How many lines of the data contain the word "lang"? Give only that number.

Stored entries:
-- Opening Marker --

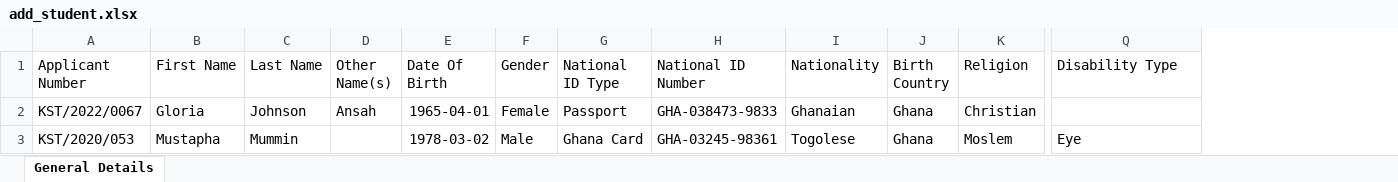
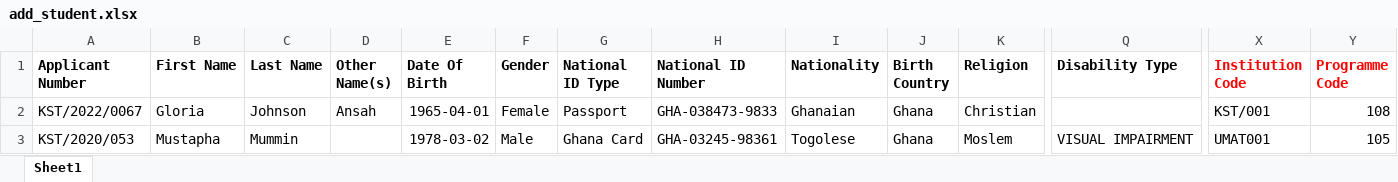
Before and after one commit to fniamah/gtec, an Excel workbook: admin/assets/uploads/add_student.xlsx, sheet Sheet1, drawn as a sheet; only a part is shown, gaps mark what is left out; values as stored, in another font and other column widths than the file's, no borders; the diff covers the shown part only; the diff names each change by its address in the sheet, - before the commit and + after, or states it on an @@ line.

```diff
--- a/admin/assets/uploads/add_student.xlsx (sheet Sheet1)
+++ b/admin/assets/uploads/add_student.xlsx (sheet Sheet1)
-sheet tab: General Details
+sheet tab: Sheet1
+column X (Institution Code), rows 2-3: KST/001 | UMAT001
+column Y (Programme Code), rows 2-3: 108 | 105
-A1:Q1 bold: off
+A1:Q1 bold: on
-Q3 (Disability Type): Eye
+Q3 (Disability Type): VISUAL IMPAIRMENT
```
Also changed, not shown: cell formats elsewhere in this sheet, admin/assets/uploads/add_accreditation.xlsx, admin/assets/uploads/add_staff.xlsx, 28 other files.
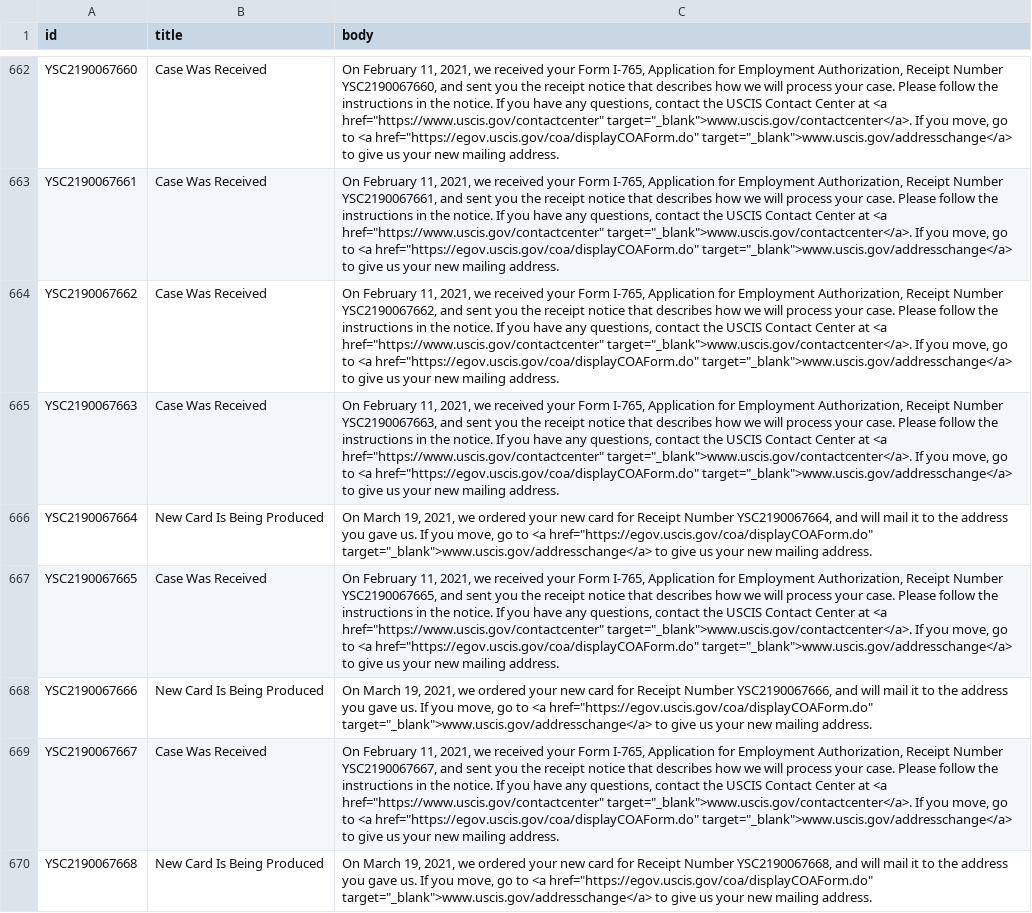
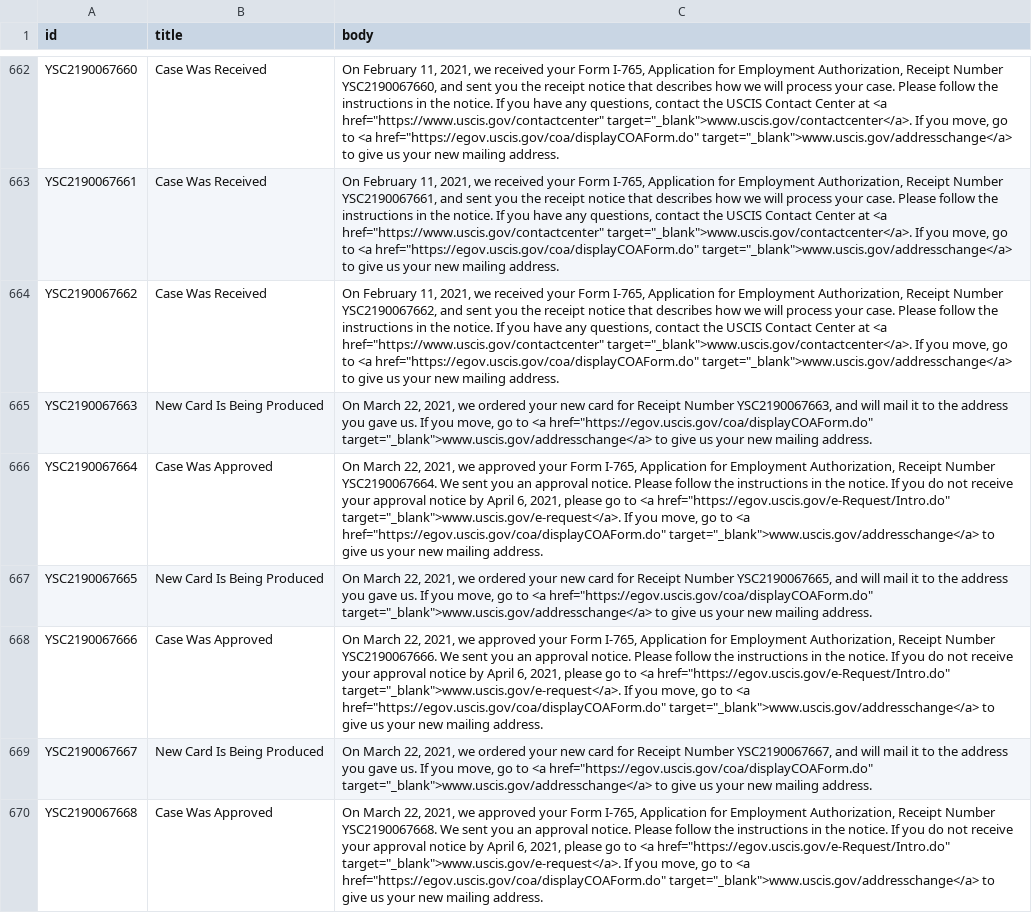
Before and after one commit to Shyamdeokr/opt-data, a CSV file: data/YSC2190067.csv, drawn as a sheet; only a part is shown, gaps mark what is left out; the diff covers the shown part only; the diff names each change by its address in the sheet, - before the commit and + after, or states it on an @@ line.

```diff
--- a/data/YSC2190067.csv
+++ b/data/YSC2190067.csv
-B665 (title): Case Was Received
+B665 (title): New Card Is Being Produced
-C665 (body): On February 11, 2021, we received your Form I-765, Application for Employment Authorization, Receipt Number YSC2190067663, and sent you the receipt notice that describes how we will process your case. Please follow the instructions in the notice. If you have any questions, contact the USCIS Contact Center at <a href="https://www.uscis.gov/contactcenter" target="_blank">www.uscis.gov/contactcenter</a>. If you…
+C665 (body): On March 22, 2021, we ordered your new card for Receipt Number YSC2190067663, and will mail it to the address you gave us. If you…
-B666 (title): New Card Is Being Produced
+B666 (title): Case Was Approved
-C666 (body): On March 19, 2021, we ordered your new card for Receipt Number YSC2190067664, and will mail it to the address you gave us. If you…
+C666 (body): On March 22, 2021, we approved your Form I-765, Application for Employment Authorization, Receipt Number YSC2190067664. We sent you an approval notice. Please follow the instructions in the notice. If you do not receive your approval notice by April 6, 2021, please go to <a href="https://egov.uscis.gov/e-Request/Intro.do" target="_blank">www.uscis.gov/e-request</a>. If you…
-B667 (title): Case Was Received
+B667 (title): New Card Is Being Produced
-C667 (body): On February 11, 2021, we received your Form I-765, Application for Employment Authorization, Receipt Number YSC2190067665, and sent you the receipt notice that describes how we will process your case. Please follow the instructions in the notice. If you have any questions, contact the USCIS Contact Center at <a href="https://www.uscis.gov/contactcenter" target="_blank">www.uscis.gov/contactcenter</a>. If you…
+C667 (body): On March 22, 2021, we ordered your new card for Receipt Number YSC2190067665, and will mail it to the address you gave us. If you…
-B668 (title): New Card Is Being Produced
+B668 (title): Case Was Approved
-C668 (body): On March 19, 2021, we ordered your new card for Receipt Number YSC2190067666, and will mail it to the address you gave us. If you…
+C668 (body): On March 22, 2021, we approved your Form I-765, Application for Employment Authorization, Receipt Number YSC2190067666. We sent you an approval notice. Please follow the instructions in the notice. If you do not receive your approval notice by April 6, 2021, please go to <a href="https://egov.uscis.gov/e-Request/Intro.do" target="_blank">www.uscis.gov/e-request</a>. If you…
-B669 (title): Case Was Received
+B669 (title): New Card Is Being Produced
-C669 (body): On February 11, 2021, we received your Form I-765, Application for Employment Authorization, Receipt Number YSC2190067667, and sent you the receipt notice that describes how we will process your case. Please follow the instructions in the notice. If you have any questions, contact the USCIS Contact Center at <a href="https://www.uscis.gov/contactcenter" target="_blank">www.uscis.gov/contactcenter</a>. If you…
+C669 (body): On March 22, 2021, we ordered your new card for Receipt Number YSC2190067667, and will mail it to the address you gave us. If you…
-B670 (title): New Card Is Being Produced
+B670 (title): Case Was Approved
-C670 (body): On March 19, 2021, we ordered your new card for Receipt Number YSC2190067668, and will mail it to the address you gave us. If you…
+C670 (body): On March 22, 2021, we approved your Form I-765, Application for Employment Authorization, Receipt Number YSC2190067668. We sent you an approval notice. Please follow the instructions in the notice. If you do not receive your approval notice by April 6, 2021, please go to <a href="https://egov.uscis.gov/e-Request/Intro.do" target="_blank">www.uscis.gov/e-request</a>. If you…
```
Also changed, not shown: 110 edited cells elsewhere in this file, data/YSC2190045.csv, data/YSC2190049.csv, 51 other files.
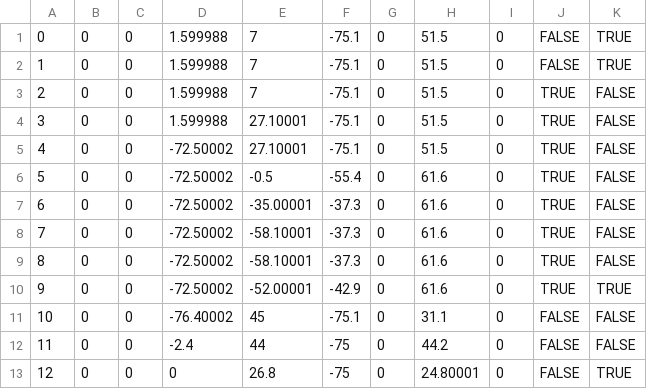
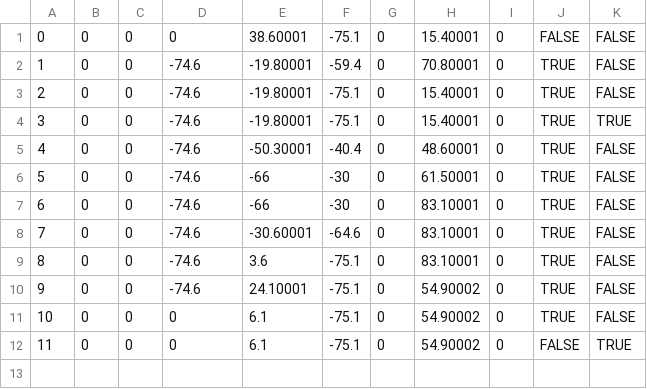
Before and after one commit to SynergyMakerHwang/ValueFinalProject, a CSV file: dryer_loading_1.csv, drawn as a sheet; removed rows and columns are numbered as before the commit, all else as after; the diff names each change by its address in the sheet, - before the commit and + after, or states it on an @@ line.

```diff
--- a/dryer_loading_1.csv
+++ b/dryer_loading_1.csv
-D1: 1.599988
+D1: 0
-E1: 7
+E1: 38.60001
-H1: 51.5
+H1: 15.40001
-K1: TRUE
+K1: FALSE
-row 2: 1 | 0 | 0 | 1.599988 | 7 | -75.1 | 0 | 51.5 | 0 | FALSE | TRUE
@@ column A renumbered from row 2 down @@
-D2:D3: 1.599988
+D2:D3: -74.6
-E2: 7
+E2: -19.80001
-F2: -75.1
+F2: -59.4
-H2: 51.5
+H2: 70.80001
-E3:E4: 27.10001
+E3:E4: -19.80001
-H3:H4: 51.5
+H3:H4: 15.40001
-D4:D9: -72.50002
+D4:D9: -74.6
-K4: FALSE
+K4: TRUE
-E5: -0.5
+E5: -50.30001
-F5: -55.4
+F5: -40.4
-H5: 61.6
+H5: 48.60001
-E6: -35.00001
+E6: -66
-F6:F7: -37.3
+F6:F7: -30
-H6: 61.6
+H6: 61.50001
-E7: -58.10001
+E7: -66
-H7:H9: 61.6
+H7:H9: 83.10001
-E8: -58.10001
+E8: -30.60001
-F8: -37.3
+F8: -64.6
-E9: -52.00001
+E9: 3.6
-F9: -42.9
+F9: -75.1
-K9: TRUE
+K9: FALSE
-D10: -76.40002
+D10: -74.6
-E10: 45
+E10: 24.10001
-H10: 31.1
+H10: 54.90002
-J10:J11: FALSE
+J10:J11: TRUE
-D11: -2.4
+D11: 0
-E11: 44
+E11: 6.1
-F11:F12: -75
+F11:F12: -75.1
-H11: 44.2
+H11: 54.90002
-E12: 26.8
+E12: 6.1
-H12: 24.80001
+H12: 54.90002
```
Also changed, not shown: cutting_unLoading_1.csv, dryer_unLoading_1.csv, 16 other files.
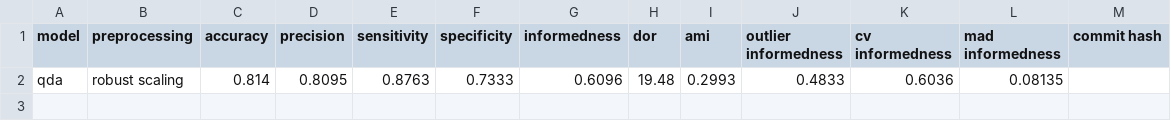
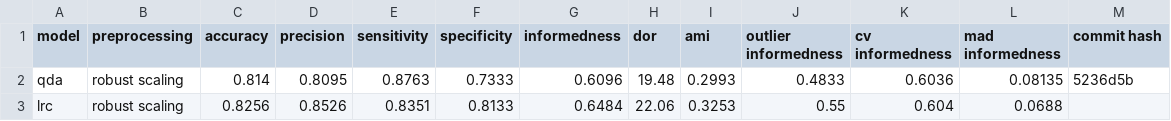
Before and after one commit to jerradmgenson/qdaim-proto, a CSV file: data/model_selection.csv, drawn as a sheet.

Commit message:
LRC with robust scaling

```diff
--- a/data/model_selection.csv
+++ b/data/model_selection.csv
@@ -1,2 +1,3 @@
 model, preprocessing, accuracy, precision, sensitivity, specificity, informedness, dor, ami, outlier informedness, cv informedness, mad informedness, commit hash
-qda,robust scaling,0.814,0.8095,0.8763,0.7333,0.6096,19.48,0.2993,0.4833,0.6036,0.08135,
+qda,robust scaling,0.814,0.8095,0.8763,0.7333,0.6096,19.48,0.2993,0.4833,0.6036,0.08135,5236d5b
+lrc,robust scaling,0.8256,0.8526,0.8351,0.8133,0.6484,22.06,0.3253,0.55,0.604,0.0688,
```
Also changed, not shown: 2 other files.
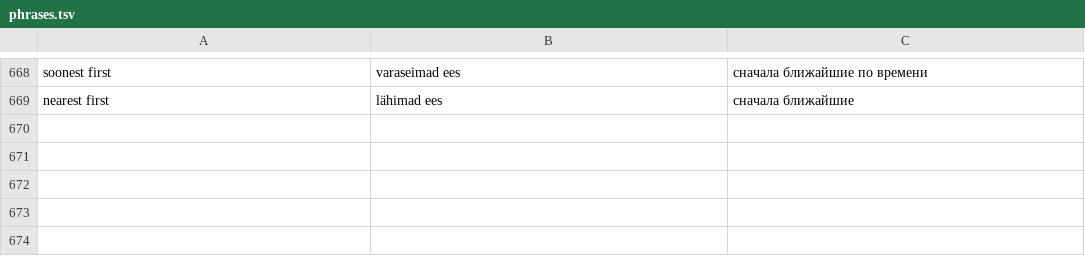
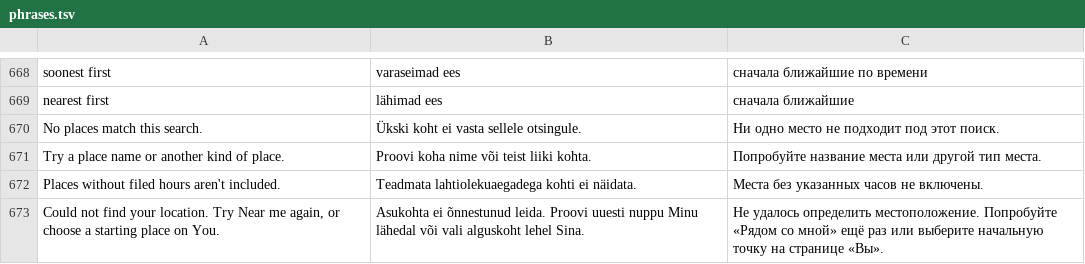
Before and after one commit to wimpex18/WanderAlt, a TSV file: lang/phrases.tsv, drawn as a sheet; only a part is shown, gaps mark what is left out.

Commit message:
Fix guest walks, persistent filters and location recovery (DEV-2)

```diff
--- a/lang/phrases.tsv
+++ b/lang/phrases.tsv
@@ -669 +669,5 @@ soonest first	varaseimad ees	сначала ближайшие по времен
 nearest first	lähimad ees	сначала ближайшие
+No places match this search.	Ükski koht ei vasta sellele otsingule.	Ни одно место не подходит под этот поиск.
+Try a place name or another kind of place.	Proovi koha nime või teist liiki kohta.	Попробуйте название места или другой тип места.
+Places without filed hours aren't included.	Teadmata lahtiolekuaegadega kohti ei näidata.	Места без указанных часов не включены.
+Could not find your location. Try Near me again, or choose a starting place on You.	Asukohta ei õnnestunud leida. Proovi uuesti nuppu Minu lähedal või vali alguskoht lehel Sina.	Не удалось определить местоположение. Попробуйте «Рядом со мной» ещё раз или выберите начальную точку на странице «Вы».
```
Also changed, not shown: 17 other files.
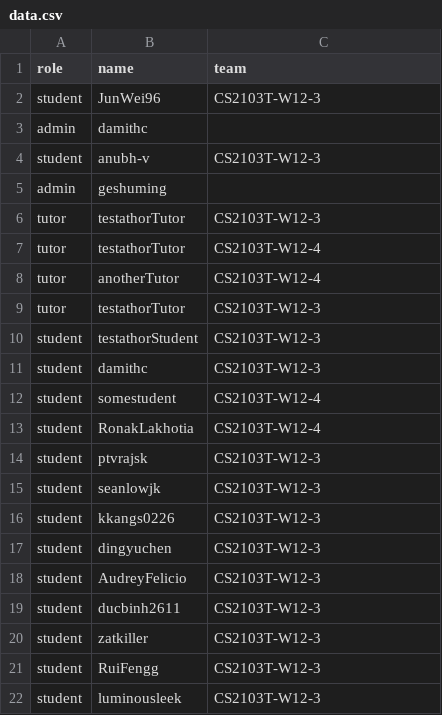
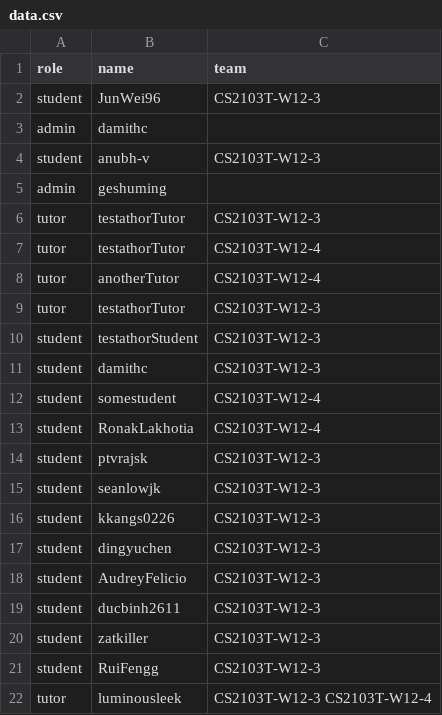
Before and after one commit to luminousleek/public_data, a CSV file: data.csv, drawn as a sheet; removed rows and columns are numbered as before the commit, all else as after; the diff names each change by its address in the sheet, - before the commit and + after, or states it on an @@ line.

Commit message:
Update data.csv

```diff
--- a/data.csv
+++ b/data.csv
-row 22: student | luminousleek | CS2103T-W12-3
+row 22: tutor | luminousleek | CS2103T-W12-3 CS2103T-W12-4
```
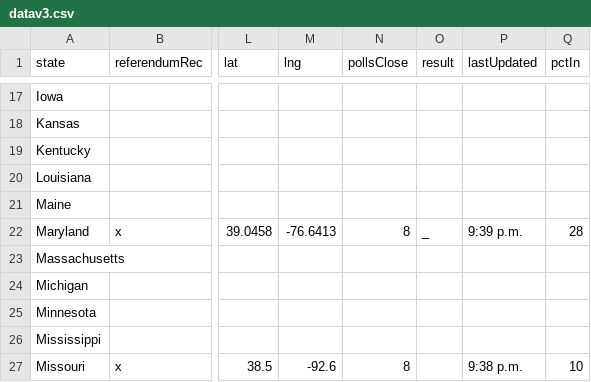
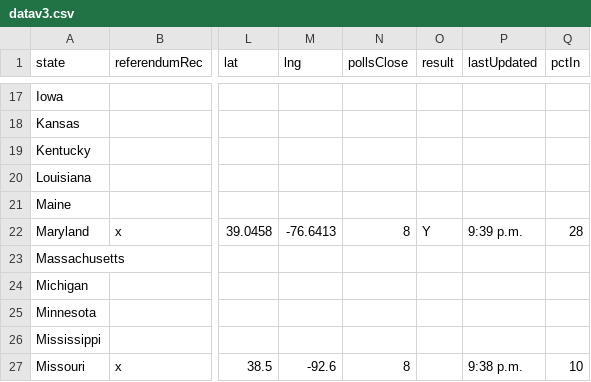
Before and after one commit to fakebenjay/cannabis-2022-referendum, a CSV file: datav3.csv, drawn as a sheet; only a part is shown, gaps mark what is left out; the diff names each change by its address in the sheet, - before the commit and + after, or states it on an @@ line.

Commit message:
Y result

```diff
--- a/datav3.csv
+++ b/datav3.csv
-O22 (result): _
+O22 (result): Y
```
Also changed, not shown: 1 other file.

-- Closing Marker --

[Your response] 3